But this species of aster also blooms in a radiant rose.
Sometimes, too, in a paler shade of pink.
Nothing sets off the beauty of these asters better than the spectacular blooms of Maximilian Sunflowers.
This sunflower species is known for its generous number of blooms per stalk.
The Twelve-spotted Lady Beetle, one of our native American ladybugs, is a predator of many plant pests. But it also likes to dine on pollen, a food abundantly supplied by this sunflower.
What a treat, to see one of our ever-rarer Monarch Butterflies feeding on this pretty aster.
Goldenrod is also in its glory now along the Kayaderosseras, attracting many insects to its pollen by its brilliant color. But sometimes the insects, like these tiger-striped Locust Borer Beetles, have other things beside eating on their mind.
As do these Goldenrod Soldier Beetles.

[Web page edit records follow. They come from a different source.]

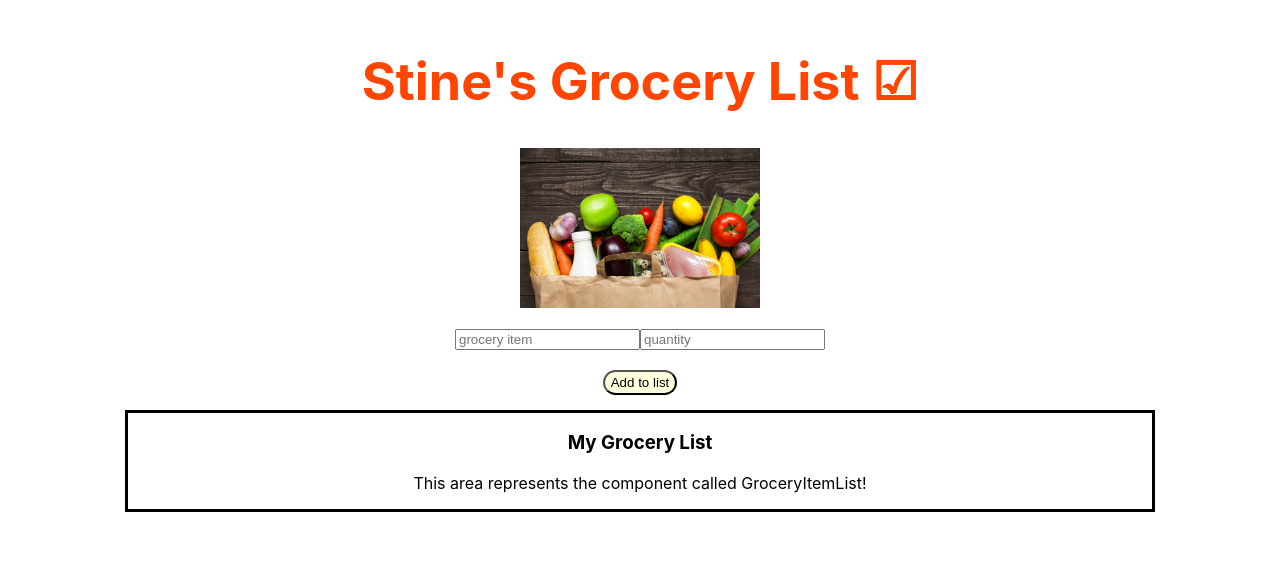
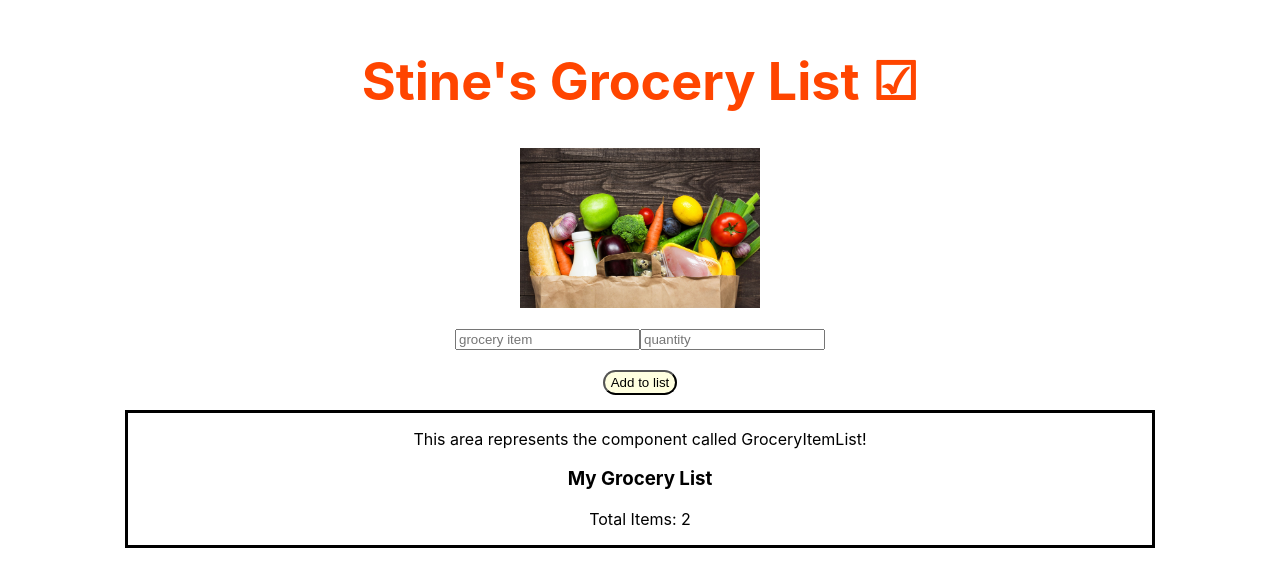
Before and after one commit to CMNathaniel/grocery-list, a React (Create React App) app: page / in a window 1280 px wide. Shown: the top 586 px of the page. Built offline with nearby package versions, Linux system fonts and the light colour scheme.

Commit message:
still trying to get the list of grocery items to appear in the UI

```diff
--- a/src/App.js
+++ b/src/App.js
@@ -8,13 +8,22 @@ import groceryimage from './Groceries.jpeg';
 const App = () => {
   // need to re-name things from Contact to something else but leaving until
   // I can at least get the functionality to work!
-  const [contacts, updateContacts] = useState([]);
+  const [contacts, updateContacts] = useState([
+    {
+      name: "pizza slices",
+      quantity: 27
+    },
+    {
+      name: "soda",
+      quantity: 13
+    }
+  ]);
 
   const addContact = (contact) => {
     // I believe the ...contacts piece will store user input into an array
     console.log("addContact in App.js has run: " , contacts);
     updateContacts([...contacts, contact]);
-    console.log("updateContacts inside addContact in App.js has run: " , contacts);
+    console.log("updateContacts inside addContact in App.js has run: contacts, contact" , contacts, contact);
 
   };
 
@@ -27,7 +36,7 @@ const App = () => {
         <img src={groceryimage} className="App-logo" alt="logo" />
       </header>
       <main>
-        <GroceryItemForm addContact={addContact}/>
+        <GroceryItemForm addContact={addContact} contacts={contacts}/>
         <GroceryItemList contacts={contacts}/>
       </main>
     </div>
--- a/src/GroceryItemForm.js
+++ b/src/GroceryItemForm.js
@@ -2,34 +2,42 @@ import React, { useState } from "react";
 import './App.css';
 
 
-const INITIAL_STATE = {
-    name: "",
-    quantity:"",
-};
+// const INITIAL_STATE = [
+//     {
+//         name: "",
+//         quantity:"",
+//     }
+// ];
 
-const GroceryItemForm = ({ addContact }) => {
+// const GroceryItemForm = ({ addContact }) => {
 
-    const [foodItem, setFoodItem] = useState(INITIAL_STATE);
+
+
+    // const [foodItem, setFoodItem] = useState(INITIAL_STATE);
+
+
+
+const GroceryItemForm = ({ addContact, contacts, updateContacts }) => {
 
     const handleChange = (event) => {
-        setFoodItem({
-            ...foodItem,
+        updateContacts({
+            ...contacts,
             [event.target.id]: event.target.value,
         });
     };
 
     const handleSubmit = (event) => {
         event.preventDefault();
-        console.log("handleSubmit in GroceryItemForm.js has run: " , foodItem.name + " " , foodItem.quantity);
+        console.log("handleSubmit in GroceryItemForm.js has run: " , contacts);
 
         //receiving callback handler from the parent component which uses the form data
-        addContact(foodItem);
-
-        setFoodItem(INITIAL_STATE);
+        addContact({contacts});
+        console.log("addContact in handleSubmit in GroceryItemForm.js has run: " , contacts);
+        // setFoodItem(INITIAL_STATE);
     };
 
     return (
-        <form className="form">
+        <form className="form" >
             <div className="form-control">
                 <label htmlFor="foodItem"></label>
                 <input
@@ -37,7 +45,7 @@ const GroceryItemForm = ({ addContact }) => {
                     id="name"
                     name="name"
                     placeholder="grocery item"
-                    value={foodItem.name}
+                    value={contacts.name}
                     onChange={handleChange}
                 />
                 <input
@@ -45,7 +53,7 @@ const GroceryItemForm = ({ addContact }) => {
                     id="quantity"
                     name="quantity"
                     placeholder="quantity"
-                    value={foodItem.quantity}
+                    value={contacts.quantity}
                     onChange={handleChange}
                 />
             </div>
--- a/src/GroceryItemList.js
+++ b/src/GroceryItemList.js
@@ -3,20 +3,18 @@ import './App.css';
 
 const GroceryItemList = ({ contacts }) => {
 
-    const renderGroceryItemList = () => {
-        {contacts.map((contact) => (
-        <ul>
-            <li className="card-name">{contact}</li>
-        </ul>
-        ))}
-    };
+    return (
+        <div className="grocery-list">
+            <p>This area represents the component called GroceryItemList!</p>
+            <h3>My Grocery List</h3>
+            <p>Total Items: {contacts.length}</p>
+            {/* <p>Here is contacts:{contacts}</p> */}
+            {/* {contacts.map((contact) => (
+                <ul>
+                    <li className="card-name">{contact}</li>
+                </ul>
+            ))}    */}
 
-    return (
-        <div class="grocery-list">
-            <h3>My Grocery List</h3>
-            <p>This area represents the component called GroceryItemList!</p>
-            {renderGroceryItemList}
-            {/* {console.log(typeof(contacts))} */}
         </div>
     );
 }
```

Looks like it's fall, rather than spring, when a young bug's fancy lightly turns to thoughts of love.